ASSIGNMENT
Aside from the pictures, copy the listing exactly.

PROVIDED DATA

● ● ● ● ● ● ●

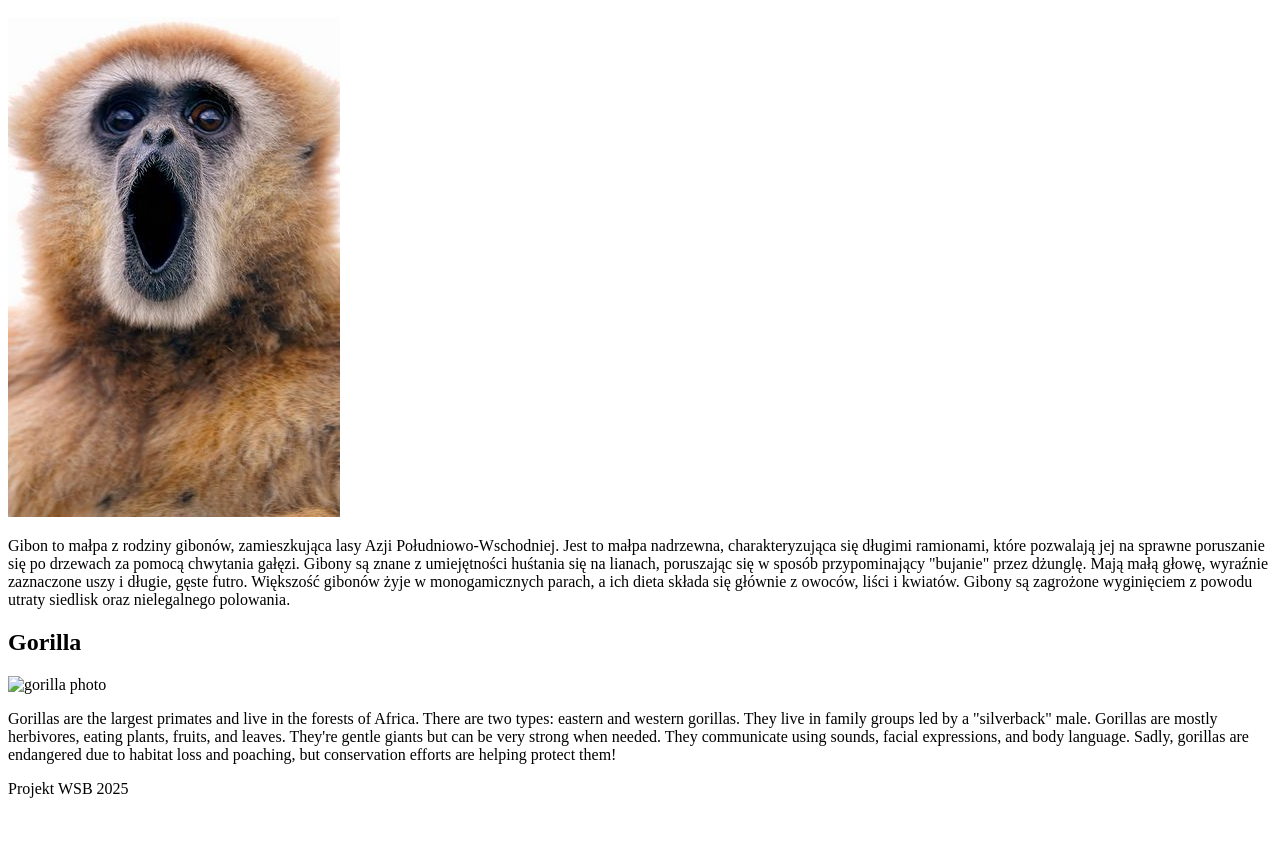
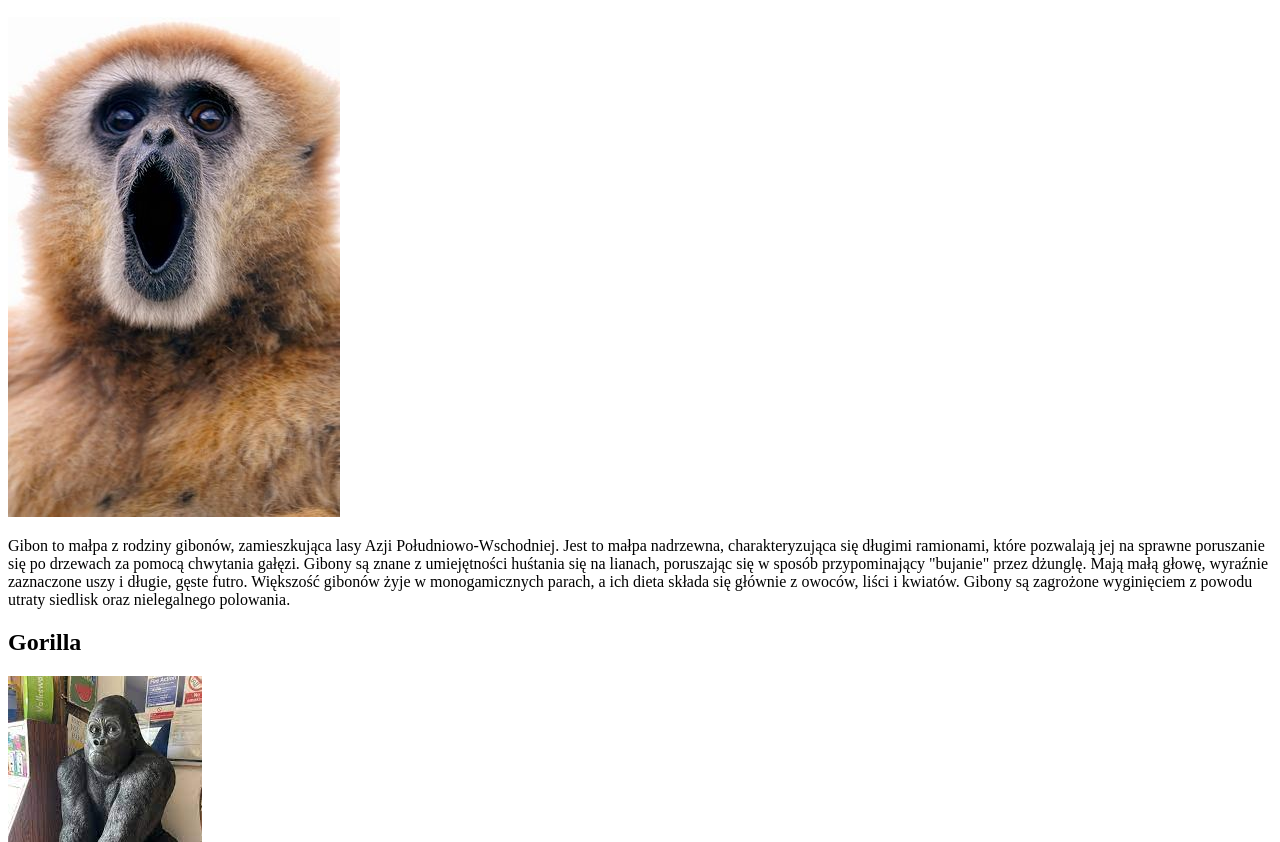
Before and after one commit to fuckjyouas/monkey-zoo-Kamil, a plain HTML site: page index.html in a window 1280 px wide. Shown: the part 110-952 px from the top of the page. Before the commit the page ends 924 px from the top, so only its background shows below. Drawn offline with Linux system fonts and the light colour scheme.

Commit message:
ter dziala

```diff
--- a/index.html
+++ b/index.html
@@ -18,7 +18,7 @@
 </section>
 <section>
     <h2>Gorilla</h2>
-    <img src="./img/images.jpg" alt="gorilla photo">
+    <img src="./img/images.jpeg" alt="gorilla photo">
     <p>Gorillas are the largest primates and live in the forests of Africa. There are two types: eastern and western gorillas. They live in family groups led by a "silverback" male. Gorillas are mostly herbivores, eating plants, fruits, and leaves. They're gentle giants but can be very strong when needed. They communicate using sounds, facial expressions, and body language. Sadly, gorillas are endangered due to habitat loss and poaching, but conservation efforts are helping protect them!</p>
 </section>
     </main>
```
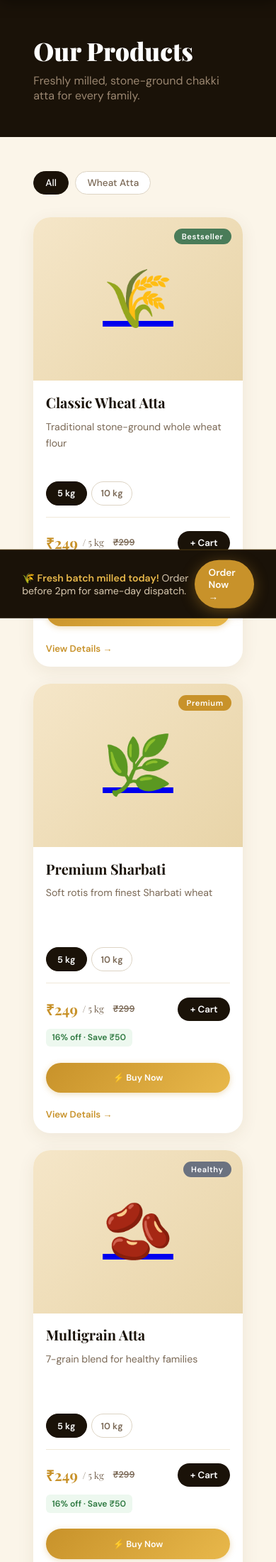
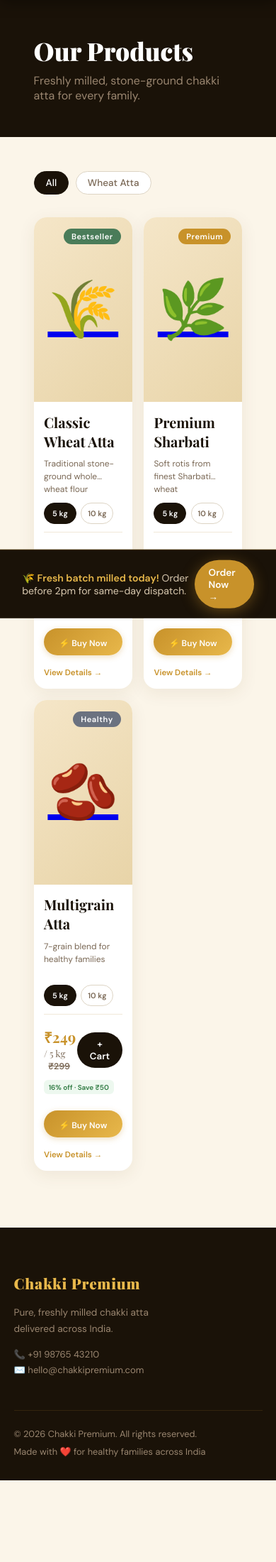
Before and after one commit to anandd69/Chakki_web, a Flask app: page /products in a window 390 px wide. Shown: the part 70-2270 px from the top of the page at 71% size. After the commit the page ends 2155 px from the top, so only its background shows below. Run offline with Flask 3, Linux system fonts and the light colour scheme; some libraries are stand-ins or nearby versions; some web fonts are replaced.

Commit message:
updated homepage css

```diff
--- a/static/css/main.css
+++ b/static/css/main.css
@@ -1056,9 +1056,77 @@ footer{background:var(--dark);color:#9a8670;padding:4rem 0 2rem}
 @media(max-width:768px){
 
   .products-grid{
-    grid-template-columns:1fr;
-    gap:1.5rem;
+    grid-template-columns:repeat(2,minmax(0,1fr));
+    gap:1rem;
   }
+
+  .product-card{
+    border-radius:18px;
+  }
+
+  .product-img{
+    height:170px;
+  }
+
+  .product-body{
+    padding:.9rem;
+  }
+
+  .product-name{
+    font-size:1rem;
+    line-height:1.35;
+    min-height:44px;
+  }
+
+  .product-desc{
+    font-size:.75rem;
+    line-height:1.5;
+    min-height:52px;
+    -webkit-line-clamp:2;
+  }
+
+  .variant-selector{
+    margin-top:.7rem;
+    margin-bottom:.7rem;
+  }
+
+  .variant-btn{
+    min-width:46px;
+    min-height:30px;
+    font-size:.68rem;
+    padding:.2rem .45rem;
+  }
+
+  .product-price{
+    gap:.2rem;
+  }
+
+  .current-price{
+    font-size:1.15rem;
+  }
+
+  .original-price{
+    font-size:.72rem;
+  }
+
+  .product-discount-tag{
+    font-size:.62rem;
+    padding:.22rem .42rem;
+  }
+
+  .btn-buy-now-sm,
+  .btn-cart{
+    height:38px;
+    font-size:.75rem;
+    border-radius:20px;
+  }
+
+  .view-link{
+    font-size:.72rem;
+    margin-top:.7rem;
+  }
+
+}
 
   .product-img{
     height:260px;
```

● ● ● ● ● ● ●

SOLVED EXERCISE
Before and after one commit to fuckjyouas/monkey-zoo-Kamil, a plain HTML site: page index.html in a window 1280 px wide. Shown: the part 110-952 px from the top of the page. Before the commit the page ends 924 px from the top, so only its background shows below. Drawn offline with Linux system fonts and the light colour scheme.

Commit message:
ter dziala

```diff
--- a/index.html
+++ b/index.html
@@ -18,7 +18,7 @@
 </section>
 <section>
     <h2>Gorilla</h2>
-    <img src="./img/images.jpg" alt="gorilla photo">
+    <img src="./img/images.jpeg" alt="gorilla photo">
     <p>Gorillas are the largest primates and live in the forests of Africa. There are two types: eastern and western gorillas. They live in family groups led by a "silverback" male. Gorillas are mostly herbivores, eating plants, fruits, and leaves. They're gentle giants but can be very strong when needed. They communicate using sounds, facial expressions, and body language. Sadly, gorillas are endangered due to habitat loss and poaching, but conservation efforts are helping protect them!</p>
 </section>
     </main>
```
Before and after one commit to anandd69/Chakki_web, a Flask app: page /products in a window 390 px wide. Shown: the part 70-2270 px from the top of the page at 71% size. After the commit the page ends 2155 px from the top, so only its background shows below. Run offline with Flask 3, Linux system fonts and the light colour scheme; some libraries are stand-ins or nearby versions; some web fonts are replaced.

Commit message:
updated homepage css

```diff
--- a/static/css/main.css
+++ b/static/css/main.css
@@ -1056,9 +1056,77 @@ footer{background:var(--dark);color:#9a8670;padding:4rem 0 2rem}
 @media(max-width:768px){
 
   .products-grid{
-    grid-template-columns:1fr;
-    gap:1.5rem;
+    grid-template-columns:repeat(2,minmax(0,1fr));
+    gap:1rem;
   }
+
+  .product-card{
+    border-radius:18px;
+  }
+
+  .product-img{
+    height:170px;
+  }
+
+  .product-body{
+    padding:.9rem;
+  }
+
+  .product-name{
+    font-size:1rem;
+    line-height:1.35;
+    min-height:44px;
+  }
+
+  .product-desc{
+    font-size:.75rem;
+    line-height:1.5;
+    min-height:52px;
+    -webkit-line-clamp:2;
+  }
+
+  .variant-selector{
+    margin-top:.7rem;
+    margin-bottom:.7rem;
+  }
+
+  .variant-btn{
+    min-width:46px;
+    min-height:30px;
+    font-size:.68rem;
+    padding:.2rem .45rem;
+  }
+
+  .product-price{
+    gap:.2rem;
+  }
+
+  .current-price{
+    font-size:1.15rem;
+  }
+
+  .original-price{
+    font-size:.72rem;
+  }
+
+  .product-discount-tag{
+    font-size:.62rem;
+    padding:.22rem .42rem;
+  }
+
+  .btn-buy-now-sm,
+  .btn-cart{
+    height:38px;
+    font-size:.75rem;
+    border-radius:20px;
+  }
+
+  .view-link{
+    font-size:.72rem;
+    margin-top:.7rem;
+  }
+
+}
 
   .product-img{
     height:260px;
```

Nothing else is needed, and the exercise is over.